- That the swing is level.
- There is no such thing as swinging through the baseball.
- Rotating the back hip through the zone is necessary for power.
- Everyone has their own way of hitting. Every batter must have similarities in their mechanics at a certain point in the hitting process.
- ‘Squishing the Bug’ philosophy is a joke. In my opinion the biggest waste of time is hitting off of pitching machines in indoor academies because they are too erratic and almost impossible to time.
Who is good at hitting despite being poorly built for it? Who’s good at this who shouldn’t be?
Yadier Molina, average height, wide body and not very fast (not your idea baseball player build) but very productive at the plate.
Who are the most controversial or unorthodox hitters? Why? What do you think of them?
One of the most unorthodox hitters was my former teammate, Tony Batista— unusual, open batting stance but very effective with good power.
Who are the most impressive lesser-known teachers?
Besides Homer Bush, Tim Raines
Have you trained others to do this? Have they replicated your results?
Yes, when I was coaching in the minors with the Padres, my players improved in every offensive category (runs, hits, team batting average, on-base percentage, doubles, home runs) in just one season of me working with them. I’ve also taught my own hitting clients, youth, high school and college players how to execute my hitting philosophy for immediate and consistent success at the plate.
Thank you Homer Bush for sharing such great insight.
His strategy works for softball, just as much as baseball. And believe me, defensive shifts are on their way to the lower levels… (if you haven’t seen them already)
Especially once the metrics get easier to collect and manage with a score-book software, such as Game Changer.
Did you know…
Pitchers are consistently taught to keep the ball down in the zone? (I bet you already knew that),
BUT, did you know…
The Oakland Athletics recently recruited hitters with swing paths that were optimal for balls down in the zone!!!?
What do pitchers do then, when hitters begin to elevate the low pitch?! lol
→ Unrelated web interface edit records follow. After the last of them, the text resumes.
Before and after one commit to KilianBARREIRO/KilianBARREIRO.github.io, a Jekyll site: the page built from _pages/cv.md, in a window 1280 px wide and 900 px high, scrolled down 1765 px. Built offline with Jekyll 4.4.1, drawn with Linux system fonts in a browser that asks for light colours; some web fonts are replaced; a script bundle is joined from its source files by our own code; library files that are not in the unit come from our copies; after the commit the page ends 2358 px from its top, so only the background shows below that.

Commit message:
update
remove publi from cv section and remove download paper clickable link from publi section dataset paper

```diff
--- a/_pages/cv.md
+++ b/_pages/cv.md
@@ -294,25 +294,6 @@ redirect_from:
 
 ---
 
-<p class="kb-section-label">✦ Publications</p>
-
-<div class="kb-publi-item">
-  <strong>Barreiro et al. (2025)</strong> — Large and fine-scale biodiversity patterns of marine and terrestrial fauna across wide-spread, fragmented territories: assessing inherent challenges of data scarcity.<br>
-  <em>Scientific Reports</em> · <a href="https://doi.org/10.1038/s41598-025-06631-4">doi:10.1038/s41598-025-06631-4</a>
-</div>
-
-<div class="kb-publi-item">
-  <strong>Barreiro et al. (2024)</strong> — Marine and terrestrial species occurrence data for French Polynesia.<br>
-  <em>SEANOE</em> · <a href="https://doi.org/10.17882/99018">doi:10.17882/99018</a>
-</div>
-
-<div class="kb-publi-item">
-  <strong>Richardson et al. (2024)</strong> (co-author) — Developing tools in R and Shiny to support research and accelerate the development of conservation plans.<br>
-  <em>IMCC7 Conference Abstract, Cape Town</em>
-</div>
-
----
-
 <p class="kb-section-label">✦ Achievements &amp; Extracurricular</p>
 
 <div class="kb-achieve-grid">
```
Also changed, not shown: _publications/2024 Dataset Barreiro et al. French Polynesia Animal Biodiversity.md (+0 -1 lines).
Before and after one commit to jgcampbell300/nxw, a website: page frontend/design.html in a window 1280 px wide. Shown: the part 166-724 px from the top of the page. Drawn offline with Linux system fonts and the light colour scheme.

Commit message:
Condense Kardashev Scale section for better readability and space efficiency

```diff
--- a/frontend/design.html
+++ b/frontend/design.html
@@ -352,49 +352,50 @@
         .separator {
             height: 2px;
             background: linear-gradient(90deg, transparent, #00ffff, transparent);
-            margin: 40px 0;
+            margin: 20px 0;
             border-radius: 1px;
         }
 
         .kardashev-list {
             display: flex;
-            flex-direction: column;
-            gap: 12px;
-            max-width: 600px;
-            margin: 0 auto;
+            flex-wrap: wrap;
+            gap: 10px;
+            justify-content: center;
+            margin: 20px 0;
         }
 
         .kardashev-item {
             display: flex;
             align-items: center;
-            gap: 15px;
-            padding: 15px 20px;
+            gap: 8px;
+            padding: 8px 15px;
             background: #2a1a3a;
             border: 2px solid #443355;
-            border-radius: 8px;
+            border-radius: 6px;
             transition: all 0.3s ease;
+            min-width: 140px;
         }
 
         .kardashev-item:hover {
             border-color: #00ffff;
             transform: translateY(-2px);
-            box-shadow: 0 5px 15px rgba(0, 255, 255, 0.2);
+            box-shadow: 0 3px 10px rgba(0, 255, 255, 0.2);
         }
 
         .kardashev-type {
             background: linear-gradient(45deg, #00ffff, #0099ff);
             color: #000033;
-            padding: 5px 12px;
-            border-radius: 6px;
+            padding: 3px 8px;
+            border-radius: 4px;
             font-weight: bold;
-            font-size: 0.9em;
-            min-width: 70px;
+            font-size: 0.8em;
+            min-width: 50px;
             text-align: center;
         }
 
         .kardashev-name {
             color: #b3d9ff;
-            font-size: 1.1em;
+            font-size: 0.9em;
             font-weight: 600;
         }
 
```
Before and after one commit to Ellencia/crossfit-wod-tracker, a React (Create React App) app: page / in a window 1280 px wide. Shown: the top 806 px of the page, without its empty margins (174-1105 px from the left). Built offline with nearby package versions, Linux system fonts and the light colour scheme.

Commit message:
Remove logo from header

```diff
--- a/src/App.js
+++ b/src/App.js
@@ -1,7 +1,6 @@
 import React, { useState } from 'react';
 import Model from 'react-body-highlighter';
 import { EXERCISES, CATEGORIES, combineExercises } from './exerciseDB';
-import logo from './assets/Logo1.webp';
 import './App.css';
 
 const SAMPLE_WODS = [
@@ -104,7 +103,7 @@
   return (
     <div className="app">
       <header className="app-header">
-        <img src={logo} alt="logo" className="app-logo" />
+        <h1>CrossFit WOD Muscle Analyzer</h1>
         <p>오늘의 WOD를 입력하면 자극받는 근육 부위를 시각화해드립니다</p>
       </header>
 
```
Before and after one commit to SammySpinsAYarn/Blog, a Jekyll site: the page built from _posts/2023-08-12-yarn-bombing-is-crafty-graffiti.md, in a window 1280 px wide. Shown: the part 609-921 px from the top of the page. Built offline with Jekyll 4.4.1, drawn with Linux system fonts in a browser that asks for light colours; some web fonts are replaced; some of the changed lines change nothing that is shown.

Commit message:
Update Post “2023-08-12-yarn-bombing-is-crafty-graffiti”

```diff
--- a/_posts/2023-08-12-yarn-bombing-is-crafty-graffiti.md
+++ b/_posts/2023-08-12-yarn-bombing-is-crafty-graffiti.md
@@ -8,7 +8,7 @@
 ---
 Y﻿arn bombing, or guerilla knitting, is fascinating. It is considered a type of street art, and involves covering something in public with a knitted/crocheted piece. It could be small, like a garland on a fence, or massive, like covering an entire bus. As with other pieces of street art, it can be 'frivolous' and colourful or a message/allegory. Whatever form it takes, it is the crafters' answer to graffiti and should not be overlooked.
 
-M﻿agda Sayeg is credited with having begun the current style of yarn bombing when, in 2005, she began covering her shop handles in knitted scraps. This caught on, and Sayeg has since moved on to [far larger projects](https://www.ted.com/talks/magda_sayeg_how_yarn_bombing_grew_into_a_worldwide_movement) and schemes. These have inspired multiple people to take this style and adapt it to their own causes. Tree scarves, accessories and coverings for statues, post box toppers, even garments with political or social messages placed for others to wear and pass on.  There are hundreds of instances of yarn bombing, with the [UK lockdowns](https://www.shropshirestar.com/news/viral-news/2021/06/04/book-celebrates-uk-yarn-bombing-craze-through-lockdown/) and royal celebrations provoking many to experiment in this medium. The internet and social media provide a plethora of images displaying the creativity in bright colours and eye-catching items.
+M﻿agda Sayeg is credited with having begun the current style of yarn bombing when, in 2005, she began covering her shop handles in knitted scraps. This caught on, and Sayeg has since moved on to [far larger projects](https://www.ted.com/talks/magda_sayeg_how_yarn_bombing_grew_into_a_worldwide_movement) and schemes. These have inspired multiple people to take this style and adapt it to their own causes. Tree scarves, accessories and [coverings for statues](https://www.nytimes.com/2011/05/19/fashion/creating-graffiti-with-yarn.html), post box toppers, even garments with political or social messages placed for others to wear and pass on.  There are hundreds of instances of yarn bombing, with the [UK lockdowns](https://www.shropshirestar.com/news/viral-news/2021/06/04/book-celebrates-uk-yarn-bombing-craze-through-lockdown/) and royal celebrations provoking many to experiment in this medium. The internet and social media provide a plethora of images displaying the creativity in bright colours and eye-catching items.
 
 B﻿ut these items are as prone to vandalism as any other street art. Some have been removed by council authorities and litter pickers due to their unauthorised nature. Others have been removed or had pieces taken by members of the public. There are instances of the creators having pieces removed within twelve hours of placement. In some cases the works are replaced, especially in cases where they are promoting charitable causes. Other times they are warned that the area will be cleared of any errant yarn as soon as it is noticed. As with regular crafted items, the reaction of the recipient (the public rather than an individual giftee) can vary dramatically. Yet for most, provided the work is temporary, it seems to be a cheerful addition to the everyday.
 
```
Remember guys and gals, knowledge IS NOT power…it’s POTENTIAL power. Please put Homer’s study and research to use.
Here’s how you can stay updated with Homer Bush:
- Websites: www.homerbushbaseball.com AND www.hittinglowinthezone.com
- “Like” his page on Facebook (HomerBushOfficial),
- Follow him on Twitter,
- Follow him on Instagram, and
- Add him on Linkedin.
Please direct any questions or comments to Homer Bush below…
I’ve spent 11+ years in the corrective fitness industry, and have too many alphabet-soup certifications to bore you with.I also played four years of Division One baseball at Fresno State from 2000-2003.
It’s NOT how you study, but what you study that counts.I apply human movement principles (or rules), validated by science, to hitting a baseball and softball.